In 1992, Fischer received the Nobel Prize in Physiology or Medicine along with UW scientist Edwin Krebs for their research on how regulatory proteins in cells are controlled.
Other proteins and enzymes regulate cell growth, communication and many other processes. When the two began working together in 1950, little was known about the mechanisms of these proteins.
While studying a protein that helps manage energy use in muscle cells, the pair discovered that it was turned on by the addition of a molecule called phosphate and turned off by its removal. Reversible phosphorylation was also discovered to be an enzyme responsible for this process.
“The original reaction we described was really embarrassingly simple, and nobody would have paid much attention to it if it had not been absolutely crucial for the regulation of cellular processes,” recalled Fischer in a video.
The field has seen a flood of discoveries since their studies. The ability to reverse phosphorylation activates and deactivates many proteins within organisms of all kinds, including bacteria, plants, and humans. It regulates vital life events, including relaxation, contraction, cell division, and DNA replication.
The findings also laid the groundwork for research that led to the development of a host of drugs. Gleevec, an anti-cancer drug, and other drugs that alter protein phosphorylation are just a few examples.

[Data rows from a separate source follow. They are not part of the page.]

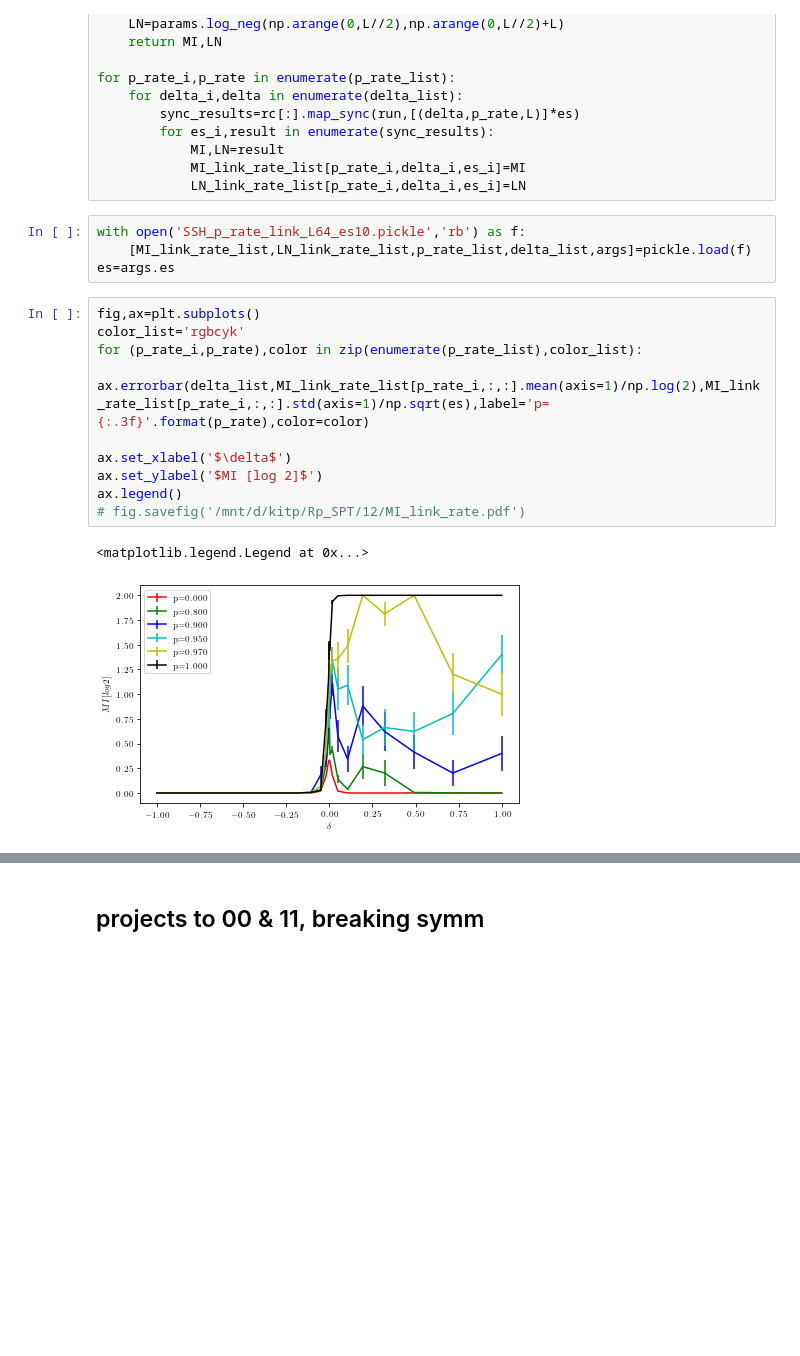
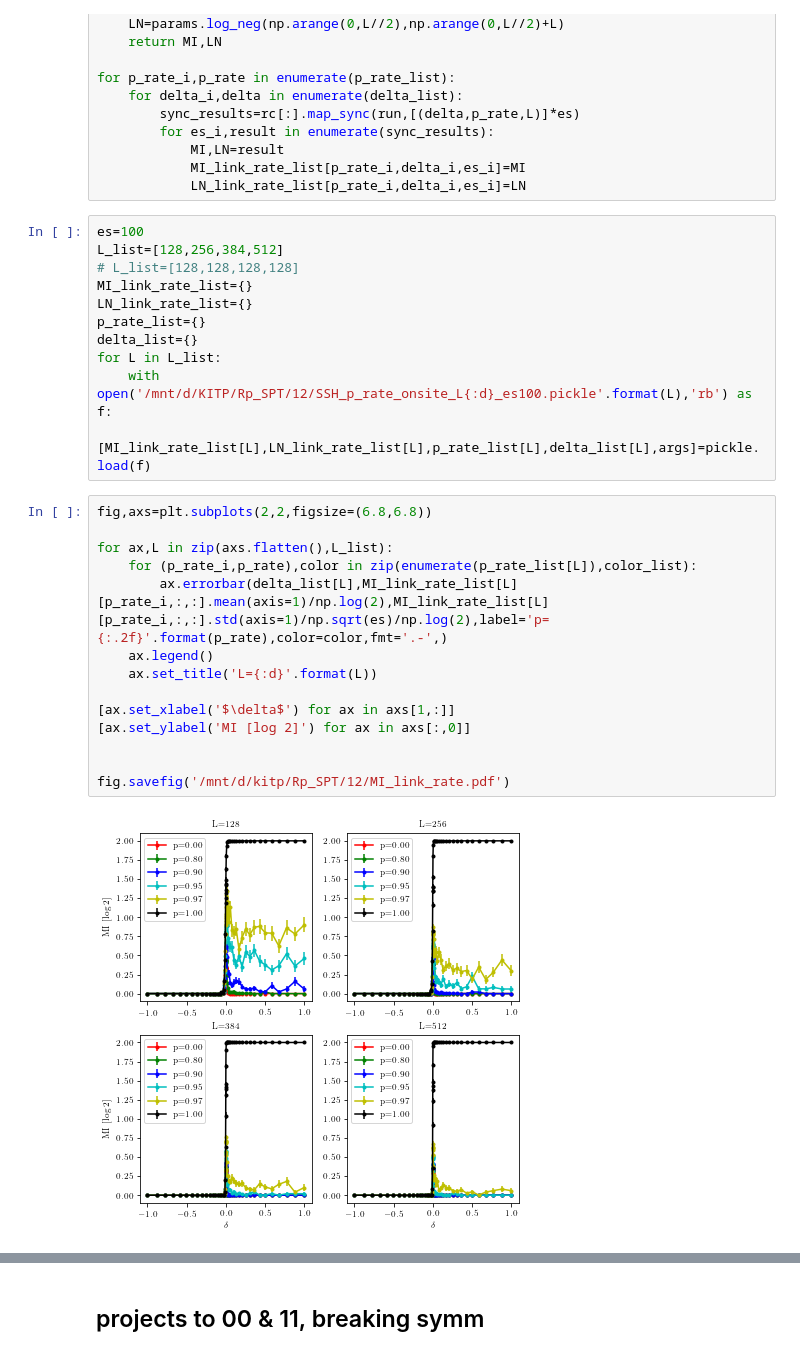
Before and after one commit to hainingpan/SPT, a Jupyter notebook: test_ssh.ipynb, the cells around one changed output, grey strips where cells are left out. Saved outputs shown, nothing was run; the diff lists cells and outputs as text; blank space fills up the shorter version.

```diff
--- a/test_ssh.ipynb
+++ b/test_ssh.ipynb
@@ -867,20 +867,30 @@ for p_rate_i,p_rate in enumerate(p_rate_list):
             MI,LN=result
             MI_link_rate_list[p_rate_i,delta_i,es_i]=MI
             LN_link_rate_list[p_rate_i,delta_i,es_i]=LN
-# %%
-with open('SSH_p_rate_link_L64_es10.pickle','rb') as f:
-    [MI_link_rate_list,LN_link_rate_list,p_rate_list,delta_list,args]=pickle.load(f)
-es=args.es
+# %%
+es=100
+L_list=[128,256,384,512]
+# L_list=[128,128,128,128]
+MI_link_rate_list={}
+LN_link_rate_list={}
+p_rate_list={}
+delta_list={}
+for L in L_list:
+    with open('/mnt/d/KITP/Rp_SPT/12/SSH_p_rate_onsite_L{:d}_es100.pickle'.format(L),'rb') as f:
+        [MI_link_rate_list[L],LN_link_rate_list[L],p_rate_list[L],delta_list[L],args]=pickle.load(f)
 # %%
-fig,ax=plt.subplots()
-color_list='rgbcyk'
-for (p_rate_i,p_rate),color in zip(enumerate(p_rate_list),color_list):
-    ax.errorbar(delta_list,MI_link_rate_list[p_rate_i,:,:].mean(axis=1)/np.log(2),MI_link_rate_list[p_rate_i,:,:].std(axis=1)/np.sqrt(es),label='p={:.3f}'.format(p_rate),color=color)
+fig,axs=plt.subplots(2,2,figsize=(6.8,6.8))
 
-ax.set_xlabel('$\delta$')
-ax.set_ylabel('$MI [log 2]$')
-ax.legend()
-# fig.savefig('/mnt/d/kitp/Rp_SPT/12/MI_link_rate.pdf')
+for ax,L in zip(axs.flatten(),L_list):
+    for (p_rate_i,p_rate),color in zip(enumerate(p_rate_list[L]),color_list):
+        ax.errorbar(delta_list[L],MI_link_rate_list[L][p_rate_i,:,:].mean(axis=1)/np.log(2),MI_link_rate_list[L][p_rate_i,:,:].std(axis=1)/np.sqrt(es)/np.log(2),label='p={:.2f}'.format(p_rate),color=color,fmt='.-',)
+    ax.legend()
+    ax.set_title('L={:d}'.format(L))
+
+[ax.set_xlabel('$\delta$') for ax in axs[1,:]]
+[ax.set_ylabel('MI [log 2]') for ax in axs[:,0]]
+
+
+fig.savefig('/mnt/d/kitp/Rp_SPT/12/MI_link_rate.pdf')
 # %% [output]
-<matplotlib.legend.Legend at 0x...>
-[figure, old version]
+[figure, new version]
```
Also changed, not shown: parts of 15 cells of this notebook, 2 other files.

Fischer’s early life was “clouded with uncertainties” he said in an autobiographical sketch for the Nobel Prize. Fischer was born in Shanghai, and was sent with two of his older brothers to Switzerland’s boarding school overlooking Lake Geneva at the age of seven.
He got a microscope from one of his brother’s on advice from his parents. “It was a treasure,” he recalled at age 99, according to a UW obituary.
Fischer initially wanted to study microbiology, but he switched to Chemistry after being advised by a professor that test tubes could be more useful than a microscope for modern microbiologists.
In 1956, he joined UW Biochemistry. The beauty of the area reminded him of Switzerland. He was officially retired by the University of Wisconsin in 1990 but continued attending UW Biochemistry seminars until the outbreak.
“The beauty of science is that you always know where you start from, but you never know where you end up,” Fischer had said, according to the Nobel Foundation.
“I will remember Eddy both as a scientist and as a warm, wonderful colleague,” Trisha Davis, professor and chair of the UW Department of Biochemistry told UW Medicine. He never repeated the same story again when he visited the department prior to the pandemic. He was an extraordinary man. He will be greatly missed by us.”
The department marked his 100th year with seminars that featured scientists he mentored or influenced. A talented pianist, he performed Beethoven’s “Ode to Joy”, which he also played for an audience online of Nobel laureates as well as young scientists.
He is survived by two sons and a stepdaughter, and four grandchildren including Elyse Fischer, who will earn her doctorate in Cambridge, England this fall in structural biology and biochemistry.
Publiated at Wednesday, 01 September 2021 15:05.05 +0000